_WHAT TO PRODUCE_
Could you copy every record below exactly as it is written?

_MATERIALS PROVIDED_
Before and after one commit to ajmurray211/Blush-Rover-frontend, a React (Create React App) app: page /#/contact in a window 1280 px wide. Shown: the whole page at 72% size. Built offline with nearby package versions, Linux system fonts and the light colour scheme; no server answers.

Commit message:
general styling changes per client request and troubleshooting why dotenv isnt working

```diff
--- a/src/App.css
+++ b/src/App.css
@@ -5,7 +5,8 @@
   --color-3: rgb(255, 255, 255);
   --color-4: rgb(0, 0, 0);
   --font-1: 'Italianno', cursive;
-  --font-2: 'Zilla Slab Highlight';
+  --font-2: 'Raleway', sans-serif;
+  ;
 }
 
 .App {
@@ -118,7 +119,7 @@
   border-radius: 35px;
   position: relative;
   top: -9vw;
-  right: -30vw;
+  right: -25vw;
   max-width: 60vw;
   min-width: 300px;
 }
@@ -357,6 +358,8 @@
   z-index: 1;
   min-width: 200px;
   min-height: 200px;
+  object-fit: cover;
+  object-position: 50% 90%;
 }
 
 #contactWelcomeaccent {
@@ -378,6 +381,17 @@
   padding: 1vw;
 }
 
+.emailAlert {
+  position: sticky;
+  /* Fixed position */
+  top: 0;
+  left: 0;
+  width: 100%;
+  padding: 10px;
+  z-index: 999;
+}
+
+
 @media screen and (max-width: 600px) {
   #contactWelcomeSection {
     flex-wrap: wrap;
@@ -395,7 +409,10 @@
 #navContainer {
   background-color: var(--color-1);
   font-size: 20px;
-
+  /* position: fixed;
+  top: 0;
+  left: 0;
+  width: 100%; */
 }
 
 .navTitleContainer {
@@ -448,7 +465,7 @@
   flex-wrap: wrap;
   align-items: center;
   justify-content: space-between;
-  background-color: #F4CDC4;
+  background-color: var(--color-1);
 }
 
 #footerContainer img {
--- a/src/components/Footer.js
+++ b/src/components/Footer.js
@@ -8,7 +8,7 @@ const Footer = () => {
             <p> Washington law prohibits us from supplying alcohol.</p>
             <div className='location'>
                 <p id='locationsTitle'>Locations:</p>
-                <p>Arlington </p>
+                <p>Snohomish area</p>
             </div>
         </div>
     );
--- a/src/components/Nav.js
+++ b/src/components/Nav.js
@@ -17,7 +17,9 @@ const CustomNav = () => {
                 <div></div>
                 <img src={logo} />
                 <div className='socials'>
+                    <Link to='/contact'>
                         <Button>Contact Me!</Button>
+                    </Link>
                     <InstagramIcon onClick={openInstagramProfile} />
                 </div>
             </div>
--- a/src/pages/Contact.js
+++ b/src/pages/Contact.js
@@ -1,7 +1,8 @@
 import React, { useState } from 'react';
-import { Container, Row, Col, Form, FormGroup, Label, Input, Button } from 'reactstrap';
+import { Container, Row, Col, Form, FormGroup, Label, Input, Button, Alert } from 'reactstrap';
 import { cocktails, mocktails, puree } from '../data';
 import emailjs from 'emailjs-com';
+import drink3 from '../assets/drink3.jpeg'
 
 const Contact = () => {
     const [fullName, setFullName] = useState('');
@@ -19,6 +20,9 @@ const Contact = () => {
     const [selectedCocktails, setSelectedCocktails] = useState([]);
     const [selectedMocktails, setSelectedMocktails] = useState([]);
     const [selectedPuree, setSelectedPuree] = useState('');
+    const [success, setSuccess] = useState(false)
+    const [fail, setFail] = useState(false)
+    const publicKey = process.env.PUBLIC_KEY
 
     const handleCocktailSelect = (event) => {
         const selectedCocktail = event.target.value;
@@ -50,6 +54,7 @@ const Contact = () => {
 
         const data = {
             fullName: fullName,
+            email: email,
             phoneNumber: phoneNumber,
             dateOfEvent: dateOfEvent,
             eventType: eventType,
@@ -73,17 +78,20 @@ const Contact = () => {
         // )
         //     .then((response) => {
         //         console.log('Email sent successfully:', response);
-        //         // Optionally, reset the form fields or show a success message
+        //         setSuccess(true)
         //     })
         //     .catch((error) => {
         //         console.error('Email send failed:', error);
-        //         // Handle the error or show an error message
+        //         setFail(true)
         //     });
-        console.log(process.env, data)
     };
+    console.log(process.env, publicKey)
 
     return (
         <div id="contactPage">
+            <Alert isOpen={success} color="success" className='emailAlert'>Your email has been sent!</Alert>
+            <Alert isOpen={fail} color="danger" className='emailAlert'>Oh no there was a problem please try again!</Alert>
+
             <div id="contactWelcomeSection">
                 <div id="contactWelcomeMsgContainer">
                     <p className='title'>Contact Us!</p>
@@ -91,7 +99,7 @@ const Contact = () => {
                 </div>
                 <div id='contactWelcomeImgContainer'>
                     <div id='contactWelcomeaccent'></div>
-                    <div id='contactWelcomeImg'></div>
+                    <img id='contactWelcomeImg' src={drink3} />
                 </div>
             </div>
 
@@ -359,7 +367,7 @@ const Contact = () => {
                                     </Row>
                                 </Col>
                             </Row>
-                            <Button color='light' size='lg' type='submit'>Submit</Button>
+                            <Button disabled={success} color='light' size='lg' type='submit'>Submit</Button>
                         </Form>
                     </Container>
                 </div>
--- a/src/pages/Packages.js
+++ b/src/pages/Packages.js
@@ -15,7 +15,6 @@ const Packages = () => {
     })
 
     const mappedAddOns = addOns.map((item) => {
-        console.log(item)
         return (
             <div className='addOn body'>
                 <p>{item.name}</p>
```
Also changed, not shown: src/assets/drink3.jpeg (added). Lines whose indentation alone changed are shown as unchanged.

_TASK RESULT_
Before and after one commit to ajmurray211/Blush-Rover-frontend, a React (Create React App) app: page /#/contact in a window 1280 px wide. Shown: the whole page at 72% size. Built offline with nearby package versions, Linux system fonts and the light colour scheme; no server answers.

Commit message:
general styling changes per client request and troubleshooting why dotenv isnt working

```diff
--- a/src/App.css
+++ b/src/App.css
@@ -5,7 +5,8 @@
   --color-3: rgb(255, 255, 255);
   --color-4: rgb(0, 0, 0);
   --font-1: 'Italianno', cursive;
-  --font-2: 'Zilla Slab Highlight';
+  --font-2: 'Raleway', sans-serif;
+  ;
 }
 
 .App {
@@ -118,7 +119,7 @@
   border-radius: 35px;
   position: relative;
   top: -9vw;
-  right: -30vw;
+  right: -25vw;
   max-width: 60vw;
   min-width: 300px;
 }
@@ -357,6 +358,8 @@
   z-index: 1;
   min-width: 200px;
   min-height: 200px;
+  object-fit: cover;
+  object-position: 50% 90%;
 }
 
 #contactWelcomeaccent {
@@ -378,6 +381,17 @@
   padding: 1vw;
 }
 
+.emailAlert {
+  position: sticky;
+  /* Fixed position */
+  top: 0;
+  left: 0;
+  width: 100%;
+  padding: 10px;
+  z-index: 999;
+}
+
+
 @media screen and (max-width: 600px) {
   #contactWelcomeSection {
     flex-wrap: wrap;
@@ -395,7 +409,10 @@
 #navContainer {
   background-color: var(--color-1);
   font-size: 20px;
-
+  /* position: fixed;
+  top: 0;
+  left: 0;
+  width: 100%; */
 }
 
 .navTitleContainer {
@@ -448,7 +465,7 @@
   flex-wrap: wrap;
   align-items: center;
   justify-content: space-between;
-  background-color: #F4CDC4;
+  background-color: var(--color-1);
 }
 
 #footerContainer img {
--- a/src/components/Footer.js
+++ b/src/components/Footer.js
@@ -8,7 +8,7 @@ const Footer = () => {
             <p> Washington law prohibits us from supplying alcohol.</p>
             <div className='location'>
                 <p id='locationsTitle'>Locations:</p>
-                <p>Arlington </p>
+                <p>Snohomish area</p>
             </div>
         </div>
     );
--- a/src/components/Nav.js
+++ b/src/components/Nav.js
@@ -17,7 +17,9 @@ const CustomNav = () => {
                 <div></div>
                 <img src={logo} />
                 <div className='socials'>
+                    <Link to='/contact'>
                         <Button>Contact Me!</Button>
+                    </Link>
                     <InstagramIcon onClick={openInstagramProfile} />
                 </div>
             </div>
--- a/src/pages/Contact.js
+++ b/src/pages/Contact.js
@@ -1,7 +1,8 @@
 import React, { useState } from 'react';
-import { Container, Row, Col, Form, FormGroup, Label, Input, Button } from 'reactstrap';
+import { Container, Row, Col, Form, FormGroup, Label, Input, Button, Alert } from 'reactstrap';
 import { cocktails, mocktails, puree } from '../data';
 import emailjs from 'emailjs-com';
+import drink3 from '../assets/drink3.jpeg'
 
 const Contact = () => {
     const [fullName, setFullName] = useState('');
@@ -19,6 +20,9 @@ const Contact = () => {
     const [selectedCocktails, setSelectedCocktails] = useState([]);
     const [selectedMocktails, setSelectedMocktails] = useState([]);
     const [selectedPuree, setSelectedPuree] = useState('');
+    const [success, setSuccess] = useState(false)
+    const [fail, setFail] = useState(false)
+    const publicKey = process.env.PUBLIC_KEY
 
     const handleCocktailSelect = (event) => {
         const selectedCocktail = event.target.value;
@@ -50,6 +54,7 @@ const Contact = () => {
 
         const data = {
             fullName: fullName,
+            email: email,
             phoneNumber: phoneNumber,
             dateOfEvent: dateOfEvent,
             eventType: eventType,
@@ -73,17 +78,20 @@ const Contact = () => {
         // )
         //     .then((response) => {
         //         console.log('Email sent successfully:', response);
-        //         // Optionally, reset the form fields or show a success message
+        //         setSuccess(true)
         //     })
         //     .catch((error) => {
         //         console.error('Email send failed:', error);
-        //         // Handle the error or show an error message
+        //         setFail(true)
         //     });
-        console.log(process.env, data)
     };
+    console.log(process.env, publicKey)
 
     return (
         <div id="contactPage">
+            <Alert isOpen={success} color="success" className='emailAlert'>Your email has been sent!</Alert>
+            <Alert isOpen={fail} color="danger" className='emailAlert'>Oh no there was a problem please try again!</Alert>
+
             <div id="contactWelcomeSection">
                 <div id="contactWelcomeMsgContainer">
                     <p className='title'>Contact Us!</p>
@@ -91,7 +99,7 @@ const Contact = () => {
                 </div>
                 <div id='contactWelcomeImgContainer'>
                     <div id='contactWelcomeaccent'></div>
-                    <div id='contactWelcomeImg'></div>
+                    <img id='contactWelcomeImg' src={drink3} />
                 </div>
             </div>
 
@@ -359,7 +367,7 @@ const Contact = () => {
                                     </Row>
                                 </Col>
                             </Row>
-                            <Button color='light' size='lg' type='submit'>Submit</Button>
+                            <Button disabled={success} color='light' size='lg' type='submit'>Submit</Button>
                         </Form>
                     </Container>
                 </div>
--- a/src/pages/Packages.js
+++ b/src/pages/Packages.js
@@ -15,7 +15,6 @@ const Packages = () => {
     })
 
     const mappedAddOns = addOns.map((item) => {
-        console.log(item)
         return (
             <div className='addOn body'>
                 <p>{item.name}</p>
```
Also changed, not shown: src/assets/drink3.jpeg (added). Lines whose indentation alone changed are shown as unchanged.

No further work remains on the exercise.